Hearing two languages in the womb puts infant on road to bilingualism
Washington: Mothers conversing in two different languages during pregnancy can cause their newborn kids to develop bilingualism, a new study suggests.
The research, conducted by psychological scientists Krista Byers-Heinlein and Janet F. Werker from the University of British Columbia, and Tracey Burns of the Organization for Economic Co-operation and Development in France, has appeared in the Psychological Science, a journal of the Association for Psychological Science.
For the study, two groups of newborns were tested in these experiments: English monolinguals (whose mums spoke only English during pregnancy) and Tagalog-English bilinguals (whose mums spoke both Tagalog, a language spoken in the Philippines, and English regularly during pregnancy).
The researchers used a method known as “high-amplitude sucking-preference procedure” to study the infants’ language preferences.
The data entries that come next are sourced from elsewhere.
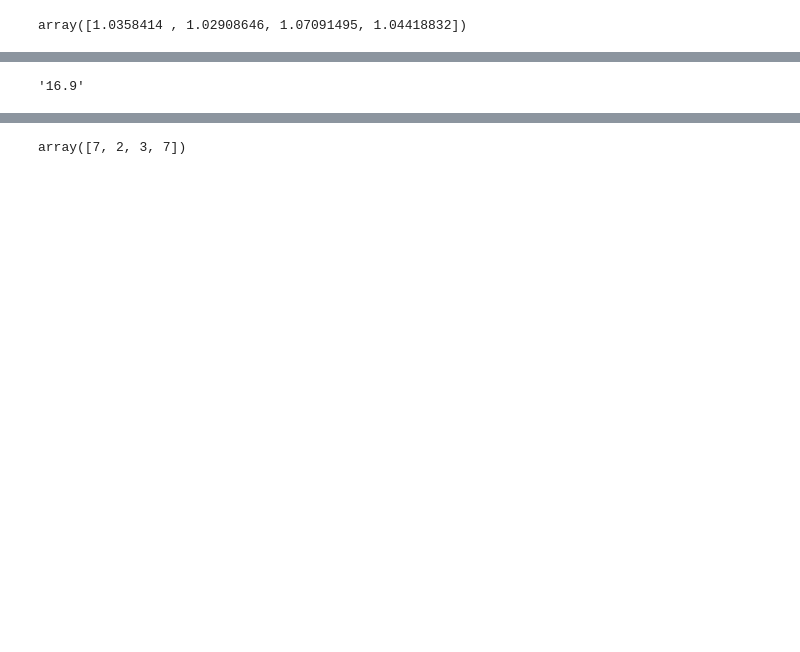
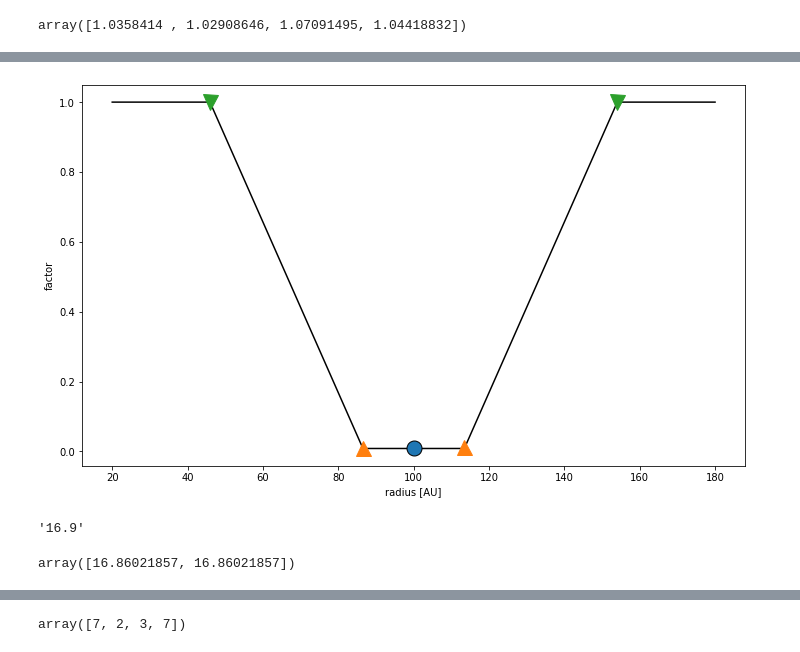
Before and after one commit to mfrib/bachelor, a Jupyter notebook: notebooks/Untitled.ipynb, the cells around one changed output, grey strips where cells are left out. Cells and saved outputs as stored; diff of their text form; code cells hidden in the pictures; blank space fills up the shorter version.

```diff
--- a/notebooks/Untitled.ipynb
+++ b/notebooks/Untitled.ipynb
@@ -8,3 +8,11 @@ r = np.log10(M_t)/np.log10(M2)
 r
 # %% [output]
 array([1.0358414 , 1.02908646, 1.07091495, 1.04418832])
+# %%
+import numpy as np
+import matplotlib.pyplot as plt
+from simple_slider import kanagawa_profile
+from simple_slider import get_disk_height
+import astropy.constants as c
+
+au    = c.au.cgs.value
@@ -11,3 +29,35 @@ array([1.0358414 , 1.02908646, 1.07091495, 1.04418832])
+# %%
+def fa(R_p, aspect_ratio, mass_rel, alpha):
+    K_prime   = (mass_rel)**2 * (aspect_ratio)**-3 * 1 / (alpha)
+    K         = K_prime / ((aspect_ratio)**2)
+    sig_min_0 = 1 / (1 + 0.04 * K)
+    R1        = (sig_min_0 / 4 + 0.08) * K_prime**(1 / 4) * R_p
+    R2        = 0.33 * K_prime**(1 / 4) * R_p
+    return R1,R2
+# %%
+delt = 80
+r = np.linspace(100-delt,100+delt,500)*au
+sig = np.ones_like(r)
+Rp = 100*au
+al = 1e-2
+mass = 3e-3
+ar = 1/20
+
+kngw = kanagawa_profile(r/(Rp), al, ar, mass)['fact']
+R1, R2 = fa(Rp,ar,mass,al)
+nR1, nR2 = np.array([Rp+R1, Rp-R1]), np.array([Rp+R2, Rp-R2])
+
+f, ax = plt.subplots(figsize=(10,6))
+ax.plot(r/au,kngw,'k')
+ax.plot(Rp/au,kngw[np.searchsorted(r,Rp)],marker='o', linestyle=None, markersize=15, markeredgecolor='k')
+ax.plot(nR1/au,kngw[np.searchsorted(r,nR1)], marker='^', linestyle='None', markersize=15)
+ax.plot(nR2/au,kngw[np.searchsorted(r,nR2)], marker='v', linestyle='None', markersize=15)
+ax.set_xlabel('radius [AU]')
+ax.set_ylabel('factor')
+plt.tight_layout(pad=1);
+#plt.savefig('kanagawa_example.png',dpi=150)
+# %% [output]
+[figure, added]
 # %%
 import astropy.constants as c
 import numpy as np
@@ -40,13 +90,23 @@ def get_disk_height(R):
 # values for a table
 # a are h/r and alpha, b are the values labeled in l
 
-a = np.array([[get_disk_height(100*au)/100/au,get_disk_height(100*au)/100/au], [1e-2,1e-3]])
+a = np.array([[get_disk_height(100*au)/100/au,
+               get_disk_height(100*au)/100/au],
+              [1e-2,
+               1e-3]])
 om = np.sqrt(G*2.3*M_sun/((100*au)**3))
-
-b = np.array([np.sqrt(27/8 *np.pi*(a[0]**(5/2)*a[1])), 3*(a[0])**3,
-              27/8*np.pi/om * 1e-3*a[0],1/(a[1]*om)])
+mass = 1e-3
+# a[0] are h/r
+# a[1] are alphas
+b = np.array([np.sqrt(27/8 *np.pi*(a[0]**(5/2)*a[1])),
+              3*(a[0])**3,
+              27/8 * np.pi / om * mass**-2 * a[0]**5,
+              1/(a[1]*om)])
 l = [r'$q_\text{crit1}$', r'$q_\text{crit2}$',r'$t_\text{open} $',r'$t_\text{close}$']
 #b = '{:.3f}'.format(b[:,0])
+1/a[0]
+# %% [output]
+array([16.86021857, 16.86021857])
 # %%
 import matplotlib.ticker as mticker
 
```
Also changed, not shown: parts of 3 cells of this notebook, 23 other files.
This method capitalizes on the newborns’ sucking reflex — increased sucking indicates interest in a stimulus.
In the first experiment, infants heard 10 minutes of speech, with every minute alternating between English and Tagalog. Results demonstrated that English monolingual infants were more interested in English than Tagalog — they exhibited increased sucking behavior when they heard English than when they heard Tagalog being spoken. However, bilingual infants had an equal preference for both English and Tagalog.
To test if bilingual infants are able to discriminate between their two languages, infants listened to sentences being spoken in one of the languages until they lost interest. Then, they either heard sentences in the other language or heard sentences in the same language, but spoken by a different person. Infants exhibited increased sucking when they heard the other language being spoken. Their sucking did not increase if they heard additional sentences in the same language.
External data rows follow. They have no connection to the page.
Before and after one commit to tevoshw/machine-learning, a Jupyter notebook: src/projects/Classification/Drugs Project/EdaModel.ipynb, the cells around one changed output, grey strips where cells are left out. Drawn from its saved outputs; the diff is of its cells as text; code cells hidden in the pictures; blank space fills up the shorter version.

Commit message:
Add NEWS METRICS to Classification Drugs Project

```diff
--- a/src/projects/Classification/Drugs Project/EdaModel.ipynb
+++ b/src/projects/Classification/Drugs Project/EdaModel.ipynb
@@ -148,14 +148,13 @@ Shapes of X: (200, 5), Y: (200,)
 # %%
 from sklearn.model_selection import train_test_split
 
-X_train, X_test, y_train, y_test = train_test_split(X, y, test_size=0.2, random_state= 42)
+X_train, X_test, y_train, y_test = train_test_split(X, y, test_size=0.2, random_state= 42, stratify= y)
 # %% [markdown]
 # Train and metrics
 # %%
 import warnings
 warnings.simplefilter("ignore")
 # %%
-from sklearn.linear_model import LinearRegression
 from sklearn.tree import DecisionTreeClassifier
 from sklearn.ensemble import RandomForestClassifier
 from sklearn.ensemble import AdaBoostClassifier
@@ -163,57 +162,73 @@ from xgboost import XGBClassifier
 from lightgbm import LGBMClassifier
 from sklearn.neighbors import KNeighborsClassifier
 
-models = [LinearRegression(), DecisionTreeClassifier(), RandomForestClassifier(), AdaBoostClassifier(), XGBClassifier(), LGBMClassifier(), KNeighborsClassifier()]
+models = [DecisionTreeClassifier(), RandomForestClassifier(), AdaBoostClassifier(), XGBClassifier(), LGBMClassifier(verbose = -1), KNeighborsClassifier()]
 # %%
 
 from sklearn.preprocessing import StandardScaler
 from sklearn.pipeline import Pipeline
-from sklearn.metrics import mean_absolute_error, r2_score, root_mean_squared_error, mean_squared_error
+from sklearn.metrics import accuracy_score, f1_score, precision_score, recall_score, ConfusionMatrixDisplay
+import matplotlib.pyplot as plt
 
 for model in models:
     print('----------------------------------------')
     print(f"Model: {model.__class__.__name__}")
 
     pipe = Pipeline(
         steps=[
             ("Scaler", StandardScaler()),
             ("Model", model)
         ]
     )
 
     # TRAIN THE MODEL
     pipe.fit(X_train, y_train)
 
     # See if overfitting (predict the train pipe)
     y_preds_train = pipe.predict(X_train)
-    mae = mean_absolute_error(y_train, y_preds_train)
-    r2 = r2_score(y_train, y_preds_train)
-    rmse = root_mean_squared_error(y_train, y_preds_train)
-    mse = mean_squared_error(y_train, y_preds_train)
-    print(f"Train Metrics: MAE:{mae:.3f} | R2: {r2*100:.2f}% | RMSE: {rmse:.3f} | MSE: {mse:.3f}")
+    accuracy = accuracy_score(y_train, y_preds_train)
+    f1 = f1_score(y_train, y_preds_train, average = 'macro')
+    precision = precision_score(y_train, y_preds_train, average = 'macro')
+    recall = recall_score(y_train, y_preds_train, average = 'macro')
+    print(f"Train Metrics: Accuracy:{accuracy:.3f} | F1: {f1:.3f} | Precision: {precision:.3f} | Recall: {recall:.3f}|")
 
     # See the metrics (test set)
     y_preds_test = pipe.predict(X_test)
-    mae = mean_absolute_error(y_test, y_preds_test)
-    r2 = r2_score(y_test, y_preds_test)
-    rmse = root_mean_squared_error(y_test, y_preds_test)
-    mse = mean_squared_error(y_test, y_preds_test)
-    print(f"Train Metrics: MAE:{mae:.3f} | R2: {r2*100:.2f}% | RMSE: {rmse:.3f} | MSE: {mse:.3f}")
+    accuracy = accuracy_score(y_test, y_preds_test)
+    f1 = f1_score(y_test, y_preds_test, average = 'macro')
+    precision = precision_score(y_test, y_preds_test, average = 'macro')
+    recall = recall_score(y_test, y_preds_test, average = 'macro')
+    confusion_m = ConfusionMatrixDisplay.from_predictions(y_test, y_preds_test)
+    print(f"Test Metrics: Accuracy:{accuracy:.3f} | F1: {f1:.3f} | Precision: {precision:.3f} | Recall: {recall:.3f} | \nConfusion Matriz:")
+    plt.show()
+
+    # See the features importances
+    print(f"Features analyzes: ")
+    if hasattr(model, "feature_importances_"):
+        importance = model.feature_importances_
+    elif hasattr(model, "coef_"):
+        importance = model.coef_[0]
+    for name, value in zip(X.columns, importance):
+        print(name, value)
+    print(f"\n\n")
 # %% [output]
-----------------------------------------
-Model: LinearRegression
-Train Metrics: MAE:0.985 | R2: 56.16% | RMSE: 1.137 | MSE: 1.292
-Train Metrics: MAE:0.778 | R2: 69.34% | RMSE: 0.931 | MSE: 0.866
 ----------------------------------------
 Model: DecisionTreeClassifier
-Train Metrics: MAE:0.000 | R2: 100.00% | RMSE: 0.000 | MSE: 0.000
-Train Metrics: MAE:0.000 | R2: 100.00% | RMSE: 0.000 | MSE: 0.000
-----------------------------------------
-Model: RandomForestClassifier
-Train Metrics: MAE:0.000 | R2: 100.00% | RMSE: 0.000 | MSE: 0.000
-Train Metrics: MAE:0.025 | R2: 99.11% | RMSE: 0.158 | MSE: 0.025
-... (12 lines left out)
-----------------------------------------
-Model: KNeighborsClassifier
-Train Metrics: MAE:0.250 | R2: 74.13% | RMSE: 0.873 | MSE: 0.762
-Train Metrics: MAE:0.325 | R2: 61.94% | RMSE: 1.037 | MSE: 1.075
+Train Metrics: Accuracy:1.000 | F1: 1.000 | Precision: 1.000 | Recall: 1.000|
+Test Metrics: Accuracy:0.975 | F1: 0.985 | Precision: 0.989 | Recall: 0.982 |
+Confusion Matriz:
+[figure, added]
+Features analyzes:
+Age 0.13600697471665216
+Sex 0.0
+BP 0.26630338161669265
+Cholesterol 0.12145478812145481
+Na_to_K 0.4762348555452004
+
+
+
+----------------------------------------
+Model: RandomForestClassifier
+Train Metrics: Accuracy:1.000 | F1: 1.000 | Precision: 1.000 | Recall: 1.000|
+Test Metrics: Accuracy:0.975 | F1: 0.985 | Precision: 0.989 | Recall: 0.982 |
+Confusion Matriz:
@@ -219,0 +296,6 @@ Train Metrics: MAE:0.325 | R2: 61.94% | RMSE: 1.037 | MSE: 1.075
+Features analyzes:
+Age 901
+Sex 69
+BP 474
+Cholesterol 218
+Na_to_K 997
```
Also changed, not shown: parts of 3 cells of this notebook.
These results suggest that bilingual infants, along with monolingual infants, are able to make a difference between the two languages, providing a mechanism from the first moments of life that helps ensure bilingual infants do not confuse their two languages.
According to the researchers, “Monolingual newborns’ preference for their single native language directs listening attention to that language” and, “Bilingual newborns’ interest in both languages helps ensure attention to, and hence further learning about, each of their languages.”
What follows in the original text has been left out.